Dairy farms and veal operations seem to be showing up as targets of the U.S. Food & Drug Administration’s “Warning Letters.”   The common theme is adulterated food brought about by misuse of animal medications.

Potsdam, New York-based Adon Farms, Canton, NY-based Lloyd T. Smith & Sons, and Francis J. Szarek of Westmoreland, NY were among those receiving “Warning Letters” released this week.

Adon and Smith & Sons are dairy farms.  Szarek runs a veal operation.

The Adon dairy was inspected on April 2 and 9, 2009 and the “Warning Letter” just released was mailed on Aug. 5, 2009.  FDA says the dairy offered an animal for slaughter as food that was adulterated in that it was held under insanitary conditions that may have rendered it injurious to health.

Tests by the U.S. Department of Agriculture’s Food Safety & Inspection Service (FSIS) showed uncooked edible tissues of the animal exceeded the tolerance for residues of penicillin.

FDA’s investigation found the dairy holds animals under conditions that are “so inadequate that medicated animals bearing potentially harmful drug residiues are likely to enter the food supply.”  FDA was critical of the dairy for its poor record-keeping and for not following label instructions on animal drugs; its “extra label” uses were not under the supervision of a veterinarian.

The Smith & Sons dairy was inspected on June 16, 19, and 24, 2009, and a “Warning Letter” was issued on Sept. 9, 2009.

FDA found Smith & Sons dairy sold a dairy cow for slaughter that FSIS tests showed had penicillin levels almost three times higher than tolerance levels allow. “Our investigation also found that you hold animals under conditions that are so inadequate that medicated animals bearing potentially harmful drug residues are likely to enter the food supply,” FDA wrote the dairy.

Smith & Son failed to maintain complete records, did not use a penicillin drug as directed on its labeling, and “extra label” uses were being made without the supervision of a veterinarian.

The Szarek veal operation was inspected on April 8 and 10, 2009, and its “Warning Letter” also went out on Sept. 9, 2009.   FSIS testing showed 0.134 parts per million of flunixin in the liver tissue of a veal calf sold for slaughter.   FDA has not established any tolerance level for residues of flunixin and the presence of the drug in edible tissue means the food is adulterated.

The veal operation is holding animals under inadequate conditions that are likely to allow harmful drug residues to enter the food supply, FDA says.

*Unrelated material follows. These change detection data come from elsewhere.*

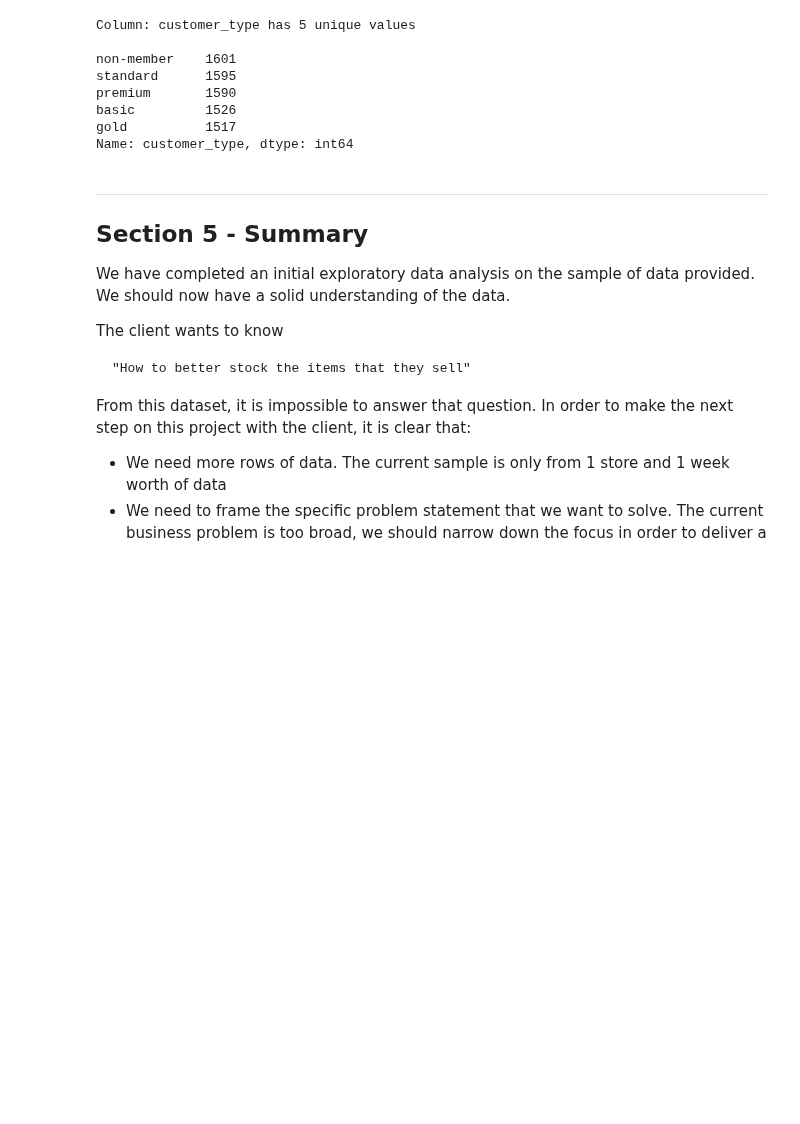
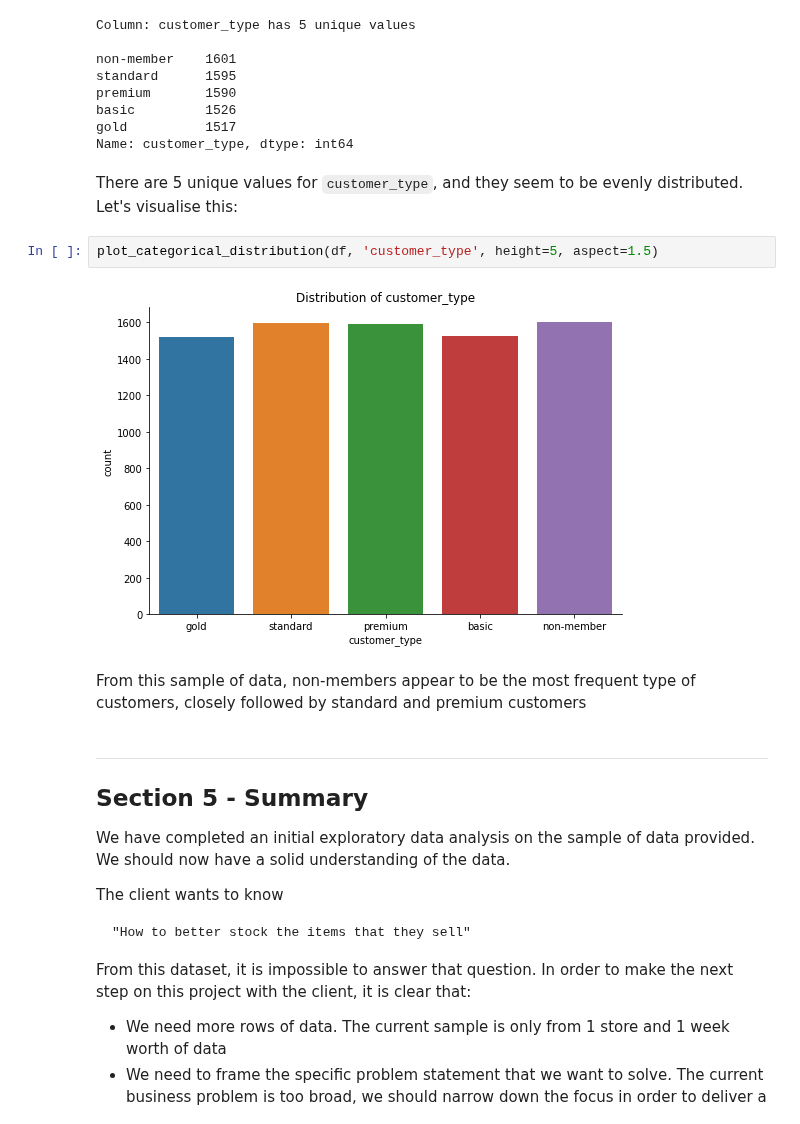
Before and after one commit to lawalsegun2025/forage_projects, a Jupyter notebook: 002_Cognizant_Artificial_Intelligence/1_Exploratory_Data_Analysis/notebook/eda.ipynb, the cells around one changed output. Saved outputs shown, nothing was run; the diff lists cells and outputs as text; blank space fills up the shorter version.

Commit message:
Visualized the customer type column

```diff
--- a/002_Cognizant_Artificial_Intelligence/1_Exploratory_Data_Analysis/notebook/eda.ipynb
+++ b/002_Cognizant_Artificial_Intelligence/1_Exploratory_Data_Analysis/notebook/eda.ipynb
@@ -283,6 +283,14 @@ premium       1590
 basic         1526
 gold          1517
 Name: customer_type, dtype: int64
+# %% [markdown]
+There are 5 unique values for `customer_type`, and they seem to be evenly distributed. Let's visualise this:
+# %%
+plot_categorical_distribution(df, 'customer_type', height=5, aspect=1.5)
+# %% [output]
+[figure, added]
+# %% [markdown]
+From this sample of data, non-members appear to be the most frequent type of customers, closely followed by standard and premium customers
 # %% [markdown]
 ---
 
```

Like the dairies, it was charged with using animal drugs for “extra label” purposes without the benefit of a veterinarian and without keeping adequate records.

The farms all had 15 working days to respond to FDA, but none of those responses are yet available.